When Archival Services started posting on the UL Facebook page, they curated carefully researched articles on University history, personalities, or events drawn from our collections. They’ve covered past and present campus buildings, people such as John R. Buchtel and “Aunty” Brown, and events like May Day, Engineer’s Day or the 1894 Faculty vs Seniors baseball game. Now with the help of student assistant Natalie Mitchell, the posts appeal not only to the historically minded but also draw interest from current students, alumni, faculty, and staff attracting more viewers, more shares, and more engagement. Each #tbt (throwback Thursday) post is the most engaging content on our page- performing even better than our beloved therapy dogs!
Natalie talks about the process of preparing posts: “When writing Facebook posts, I attempt to find a theme that is either topical or novel in some way. I’ve gotten a lot of mileage out of highlighting how campus life has changed over the generations, particularly because I know current UA students get a kick out of seeing how style and activities have changed or what traditions have stayed the same throughout UA’s history, while former UA students seem to enjoy reminiscing about their college days. I usually settle on a theme by flipping through our Tel-Buch and University Photographs collections and noting photos that were taken during a particular event or time of year or feature certain activities which could be compiled into a post, but sometimes a certain series of photos will simply catch my eye as having something in common and I go from there. When assembling the post, I try to choose photographs that complement one another, have some level of visual cohesion, and represent our diverse student body.” Natalie’s post in May about graduation reached more than 12,000 people and had 492 reactions, comments, and shares.
The average post takes 3-8 hours to prepare including the selection of the topic and images, digitization and editing of the images for social media, as well as verifying facts and proofreading. All the hard work doesn’t go unnoticed. University marketing and social media units on campus are utilizing our visual resources and requesting additional supporting information.
Akron Alumn Eric Shawn Schweitzer commented, “I love seeing the old black and white photos of campus buildings long gone. I have three degrees from the University of Akron and was a student there from the Fall of 1990 through the Fall of 2000. It’s been some time since I’ve been on campus and boy has it changed. Looks good! I have always liked Bierce Library and thanks for showing so much of The University of Akron’s history!”

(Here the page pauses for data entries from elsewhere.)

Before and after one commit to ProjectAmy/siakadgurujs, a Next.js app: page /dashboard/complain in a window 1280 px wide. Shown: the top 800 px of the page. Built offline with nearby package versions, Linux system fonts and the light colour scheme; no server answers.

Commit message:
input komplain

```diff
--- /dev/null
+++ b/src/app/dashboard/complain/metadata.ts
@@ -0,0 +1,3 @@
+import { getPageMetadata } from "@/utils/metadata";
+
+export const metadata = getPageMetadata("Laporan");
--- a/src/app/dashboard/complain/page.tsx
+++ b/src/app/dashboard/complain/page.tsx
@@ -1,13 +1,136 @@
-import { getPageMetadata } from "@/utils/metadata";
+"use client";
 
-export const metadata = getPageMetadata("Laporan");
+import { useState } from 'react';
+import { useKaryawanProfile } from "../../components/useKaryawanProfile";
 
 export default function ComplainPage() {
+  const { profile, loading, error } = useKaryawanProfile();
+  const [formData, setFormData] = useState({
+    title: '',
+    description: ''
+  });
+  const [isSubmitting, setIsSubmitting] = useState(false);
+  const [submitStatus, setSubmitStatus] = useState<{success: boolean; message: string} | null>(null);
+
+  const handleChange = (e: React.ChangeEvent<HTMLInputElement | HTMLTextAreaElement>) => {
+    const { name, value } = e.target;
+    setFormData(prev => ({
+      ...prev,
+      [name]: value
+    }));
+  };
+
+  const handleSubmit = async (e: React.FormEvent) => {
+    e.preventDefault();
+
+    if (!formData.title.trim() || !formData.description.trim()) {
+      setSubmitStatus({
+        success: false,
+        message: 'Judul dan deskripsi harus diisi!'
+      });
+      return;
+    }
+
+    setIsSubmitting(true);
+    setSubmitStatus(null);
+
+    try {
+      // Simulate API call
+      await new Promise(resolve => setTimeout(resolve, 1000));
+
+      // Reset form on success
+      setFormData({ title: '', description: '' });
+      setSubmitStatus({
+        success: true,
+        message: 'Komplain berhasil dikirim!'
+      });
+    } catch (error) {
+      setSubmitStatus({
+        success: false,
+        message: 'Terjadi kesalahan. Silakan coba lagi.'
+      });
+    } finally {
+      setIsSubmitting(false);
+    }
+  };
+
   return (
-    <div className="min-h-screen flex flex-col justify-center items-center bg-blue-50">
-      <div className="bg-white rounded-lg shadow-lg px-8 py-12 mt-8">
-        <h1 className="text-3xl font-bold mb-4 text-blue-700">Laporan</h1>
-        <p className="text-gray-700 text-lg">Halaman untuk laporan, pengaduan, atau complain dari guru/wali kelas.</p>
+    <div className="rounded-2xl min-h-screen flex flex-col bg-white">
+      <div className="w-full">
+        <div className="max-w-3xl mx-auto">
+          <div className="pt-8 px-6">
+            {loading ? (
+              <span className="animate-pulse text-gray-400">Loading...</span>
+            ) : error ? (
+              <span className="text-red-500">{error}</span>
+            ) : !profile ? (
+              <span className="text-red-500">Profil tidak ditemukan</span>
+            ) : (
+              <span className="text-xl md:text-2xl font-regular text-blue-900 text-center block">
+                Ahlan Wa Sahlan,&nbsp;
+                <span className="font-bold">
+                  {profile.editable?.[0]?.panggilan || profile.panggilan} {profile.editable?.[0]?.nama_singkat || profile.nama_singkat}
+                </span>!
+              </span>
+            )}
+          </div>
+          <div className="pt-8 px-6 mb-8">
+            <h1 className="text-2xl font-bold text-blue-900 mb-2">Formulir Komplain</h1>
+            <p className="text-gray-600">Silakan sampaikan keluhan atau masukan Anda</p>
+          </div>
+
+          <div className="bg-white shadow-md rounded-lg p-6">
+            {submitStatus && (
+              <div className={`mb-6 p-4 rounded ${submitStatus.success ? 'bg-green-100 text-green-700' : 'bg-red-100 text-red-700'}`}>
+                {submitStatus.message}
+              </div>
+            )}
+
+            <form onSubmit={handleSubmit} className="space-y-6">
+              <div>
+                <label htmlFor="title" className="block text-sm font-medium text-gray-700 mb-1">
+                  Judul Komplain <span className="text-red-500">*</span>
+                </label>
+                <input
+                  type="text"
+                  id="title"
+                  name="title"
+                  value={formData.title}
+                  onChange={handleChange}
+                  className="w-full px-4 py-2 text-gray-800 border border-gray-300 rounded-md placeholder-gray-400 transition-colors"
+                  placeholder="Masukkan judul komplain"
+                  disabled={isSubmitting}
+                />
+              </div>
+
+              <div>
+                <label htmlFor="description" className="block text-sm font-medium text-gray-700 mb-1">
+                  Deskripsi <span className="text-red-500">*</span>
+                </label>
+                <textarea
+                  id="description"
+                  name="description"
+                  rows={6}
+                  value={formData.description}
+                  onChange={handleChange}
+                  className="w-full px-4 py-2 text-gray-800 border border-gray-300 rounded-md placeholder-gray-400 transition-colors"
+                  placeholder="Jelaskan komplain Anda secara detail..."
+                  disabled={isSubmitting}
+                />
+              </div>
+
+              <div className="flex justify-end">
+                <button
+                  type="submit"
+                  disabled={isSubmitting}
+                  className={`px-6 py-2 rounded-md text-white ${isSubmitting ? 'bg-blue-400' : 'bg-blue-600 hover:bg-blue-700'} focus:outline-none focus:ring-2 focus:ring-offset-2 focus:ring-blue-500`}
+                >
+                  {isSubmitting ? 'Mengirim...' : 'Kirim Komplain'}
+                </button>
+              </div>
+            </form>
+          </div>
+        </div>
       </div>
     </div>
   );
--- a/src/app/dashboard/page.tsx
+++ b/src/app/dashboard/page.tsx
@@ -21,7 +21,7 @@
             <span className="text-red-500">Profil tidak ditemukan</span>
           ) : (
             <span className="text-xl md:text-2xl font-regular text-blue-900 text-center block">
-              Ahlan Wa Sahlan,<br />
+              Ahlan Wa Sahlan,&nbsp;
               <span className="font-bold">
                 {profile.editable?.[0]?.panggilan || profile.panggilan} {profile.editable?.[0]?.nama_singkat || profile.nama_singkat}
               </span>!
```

Thank you to the team at Archives for contributing to University Libraries Facebook page: Natalie Mitchell-Student Assistant, John Ball-Reference Archivist, Vic Fleischer-Head of Archival Services and Mark Bloom – Archives Associate Senior.